Interest-Only Mortgages Creep Back Into the Housing Market
Once considered the riskiest type of loan available, interest-only mortgages are making a comeback in the housing market. This time around they may not be as risky and definitely will not be as widely available. After contributing to the housing bubble and causing it to burst, interest-only loans disappeared from the mortgage market after 2007. These loans allow borrowers to pay only the interest due for the first 10 years, after which they must finally start repaying the principal of the mortgage as well. Many lenders used these loans to help homebuyers qualify for homes they really couldn’t afford. When the interest rates started adjusting on these loans, most buyers were completely unable to make the new payments and widespread foreclosure was the result. Now the second-largest home loan lender (through brokers) Michigan-based United Wholesale Mortgage has announced plans to offer interest-only loans again. They promise that the same dangers will not be in play this time. "We expect the program to be an incredibly popular option for well-informed borrowers, and in turn, a significant boom for mortgage originators," said United Wholesale Mortgage CEO Mat Ishbia. "The purpose of the program is not to enable a consumer to afford a larger house; it's for savvy borrowers who can regularly afford a house on a 30-year fixed mortgage, but choose the interest-only option to save additional discretionary income." Borrower requirements will be much stricter this time around, according to UWM. Borrowers will have to have minimum FICO credit scores of 720 (the highest echelons of creditworthiness) and 20 percent down payments will be mandatory. Additionally, borrowers will have to have a 42 percent debt-to-income ratio and the loan must be underwritten at the higher, adjusted interest rates rather than at the initial low rates.
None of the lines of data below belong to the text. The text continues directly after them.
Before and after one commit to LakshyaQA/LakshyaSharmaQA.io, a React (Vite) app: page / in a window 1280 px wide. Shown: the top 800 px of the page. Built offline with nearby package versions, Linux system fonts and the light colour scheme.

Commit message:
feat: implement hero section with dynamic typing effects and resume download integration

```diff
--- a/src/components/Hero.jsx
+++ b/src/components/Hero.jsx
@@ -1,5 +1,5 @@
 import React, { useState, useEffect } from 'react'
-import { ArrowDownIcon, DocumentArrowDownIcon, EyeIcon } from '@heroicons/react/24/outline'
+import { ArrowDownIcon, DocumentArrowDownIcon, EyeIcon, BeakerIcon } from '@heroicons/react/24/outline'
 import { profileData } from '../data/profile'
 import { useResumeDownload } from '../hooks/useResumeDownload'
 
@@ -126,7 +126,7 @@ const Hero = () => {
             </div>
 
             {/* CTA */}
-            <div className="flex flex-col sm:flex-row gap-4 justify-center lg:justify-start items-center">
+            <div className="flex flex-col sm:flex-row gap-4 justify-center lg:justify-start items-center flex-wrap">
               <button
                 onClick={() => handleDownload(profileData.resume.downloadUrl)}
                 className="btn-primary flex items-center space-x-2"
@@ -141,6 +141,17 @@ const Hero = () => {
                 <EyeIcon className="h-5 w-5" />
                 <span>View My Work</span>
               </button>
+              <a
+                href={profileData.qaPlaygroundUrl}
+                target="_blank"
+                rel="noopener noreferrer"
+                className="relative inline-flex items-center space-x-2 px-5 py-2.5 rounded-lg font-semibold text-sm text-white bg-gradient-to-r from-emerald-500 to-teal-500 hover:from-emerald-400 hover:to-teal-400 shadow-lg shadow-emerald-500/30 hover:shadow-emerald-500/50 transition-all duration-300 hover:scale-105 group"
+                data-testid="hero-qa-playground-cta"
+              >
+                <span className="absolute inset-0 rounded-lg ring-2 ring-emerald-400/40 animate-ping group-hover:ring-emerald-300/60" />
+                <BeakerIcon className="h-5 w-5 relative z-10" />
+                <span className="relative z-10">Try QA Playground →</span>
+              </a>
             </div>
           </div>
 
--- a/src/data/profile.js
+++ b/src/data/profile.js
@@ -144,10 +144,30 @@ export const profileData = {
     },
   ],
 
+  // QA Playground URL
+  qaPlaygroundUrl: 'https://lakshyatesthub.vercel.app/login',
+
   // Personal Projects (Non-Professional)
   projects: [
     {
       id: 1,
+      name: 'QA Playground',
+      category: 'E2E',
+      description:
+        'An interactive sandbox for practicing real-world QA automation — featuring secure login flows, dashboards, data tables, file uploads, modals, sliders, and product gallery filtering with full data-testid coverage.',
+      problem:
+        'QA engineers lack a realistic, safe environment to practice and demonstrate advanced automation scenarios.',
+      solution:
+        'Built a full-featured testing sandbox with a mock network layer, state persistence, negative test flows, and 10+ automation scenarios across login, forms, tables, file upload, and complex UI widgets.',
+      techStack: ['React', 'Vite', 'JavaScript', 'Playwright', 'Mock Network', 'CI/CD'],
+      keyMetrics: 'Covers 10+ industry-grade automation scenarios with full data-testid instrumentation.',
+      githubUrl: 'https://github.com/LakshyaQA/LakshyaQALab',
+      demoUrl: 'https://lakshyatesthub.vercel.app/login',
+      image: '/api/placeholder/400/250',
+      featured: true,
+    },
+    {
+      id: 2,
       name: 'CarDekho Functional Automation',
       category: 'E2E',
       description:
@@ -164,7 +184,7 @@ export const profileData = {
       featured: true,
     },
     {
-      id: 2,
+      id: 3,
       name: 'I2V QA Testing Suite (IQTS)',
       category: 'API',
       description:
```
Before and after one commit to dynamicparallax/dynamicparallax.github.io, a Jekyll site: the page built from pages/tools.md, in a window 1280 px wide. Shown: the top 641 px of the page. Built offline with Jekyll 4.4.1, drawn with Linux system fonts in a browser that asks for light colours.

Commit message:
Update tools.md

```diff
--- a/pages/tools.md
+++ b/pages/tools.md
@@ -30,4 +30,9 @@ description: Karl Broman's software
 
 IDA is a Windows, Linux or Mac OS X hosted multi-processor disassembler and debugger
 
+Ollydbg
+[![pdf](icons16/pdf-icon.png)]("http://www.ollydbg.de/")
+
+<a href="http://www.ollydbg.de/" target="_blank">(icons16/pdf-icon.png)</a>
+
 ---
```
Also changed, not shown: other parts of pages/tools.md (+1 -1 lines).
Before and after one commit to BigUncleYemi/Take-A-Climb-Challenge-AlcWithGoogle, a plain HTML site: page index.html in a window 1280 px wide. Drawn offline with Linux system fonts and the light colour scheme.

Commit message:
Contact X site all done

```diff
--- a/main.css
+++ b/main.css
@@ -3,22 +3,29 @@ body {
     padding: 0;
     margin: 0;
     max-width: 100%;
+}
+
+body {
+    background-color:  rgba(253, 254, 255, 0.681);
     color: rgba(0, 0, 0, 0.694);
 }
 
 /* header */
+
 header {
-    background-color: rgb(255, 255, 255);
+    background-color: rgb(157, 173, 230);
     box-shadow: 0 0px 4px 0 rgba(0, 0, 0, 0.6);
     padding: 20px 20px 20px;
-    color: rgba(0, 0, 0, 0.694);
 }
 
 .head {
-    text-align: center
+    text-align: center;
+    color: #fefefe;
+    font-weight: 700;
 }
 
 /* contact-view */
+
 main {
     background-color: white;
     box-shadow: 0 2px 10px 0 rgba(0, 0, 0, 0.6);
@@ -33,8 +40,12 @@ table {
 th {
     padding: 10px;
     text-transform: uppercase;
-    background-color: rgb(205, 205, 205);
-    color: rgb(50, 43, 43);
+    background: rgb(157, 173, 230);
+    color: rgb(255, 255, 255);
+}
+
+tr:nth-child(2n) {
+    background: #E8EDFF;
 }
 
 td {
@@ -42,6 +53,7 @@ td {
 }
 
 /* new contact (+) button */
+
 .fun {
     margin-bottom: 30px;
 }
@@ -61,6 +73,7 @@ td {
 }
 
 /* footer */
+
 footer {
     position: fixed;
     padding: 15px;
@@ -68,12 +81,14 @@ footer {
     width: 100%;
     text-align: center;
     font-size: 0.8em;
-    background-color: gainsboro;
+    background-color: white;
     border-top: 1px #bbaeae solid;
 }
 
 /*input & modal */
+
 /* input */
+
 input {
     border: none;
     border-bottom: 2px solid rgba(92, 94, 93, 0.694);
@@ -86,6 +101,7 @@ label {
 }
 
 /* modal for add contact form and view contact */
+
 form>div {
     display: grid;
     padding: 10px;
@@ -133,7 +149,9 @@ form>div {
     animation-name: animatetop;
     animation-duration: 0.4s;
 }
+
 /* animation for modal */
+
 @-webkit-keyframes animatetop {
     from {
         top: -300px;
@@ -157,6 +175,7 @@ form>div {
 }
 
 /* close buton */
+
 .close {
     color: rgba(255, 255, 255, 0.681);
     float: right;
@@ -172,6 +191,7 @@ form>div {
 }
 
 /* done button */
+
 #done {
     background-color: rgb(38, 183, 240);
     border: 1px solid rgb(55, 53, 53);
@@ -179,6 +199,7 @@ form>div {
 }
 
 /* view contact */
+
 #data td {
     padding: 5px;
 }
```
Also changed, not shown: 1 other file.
Back in the housing boom, borrowers could put no money down on these loans and only be able to afford the starter rates. They were available to all homebuyers, especially those who did not understand what the terms truly meant. UWM uses these loans mostly with wealthier borrowers on jumbo loans, those who know how to utilize the upfront savings to their financial advantage. "I think it's opening the door back to responsible lending, giving people choices," Ishbia reiterated. "These people can afford these mortgages. They're savvy homeowners," said Ishbia. "We're giving them the choice. It is no more risk to us. We actually think it's less risk." Still Fannie Mae and Freddie Mac believe them to be too risky to buy from lenders. Lenders making these loans must hold them on their own books or find private investors to take them. The government-backed loan corporations will not touch them. In fact, the government has called interest-only mortgages “toxic” as recently as 2013. Even though interest-only loans are still considered dangerous, the fact that they are returning at all may signal a loosening of lending standards and a general improvement in the housing market since the mortgage meltdown back in 2006.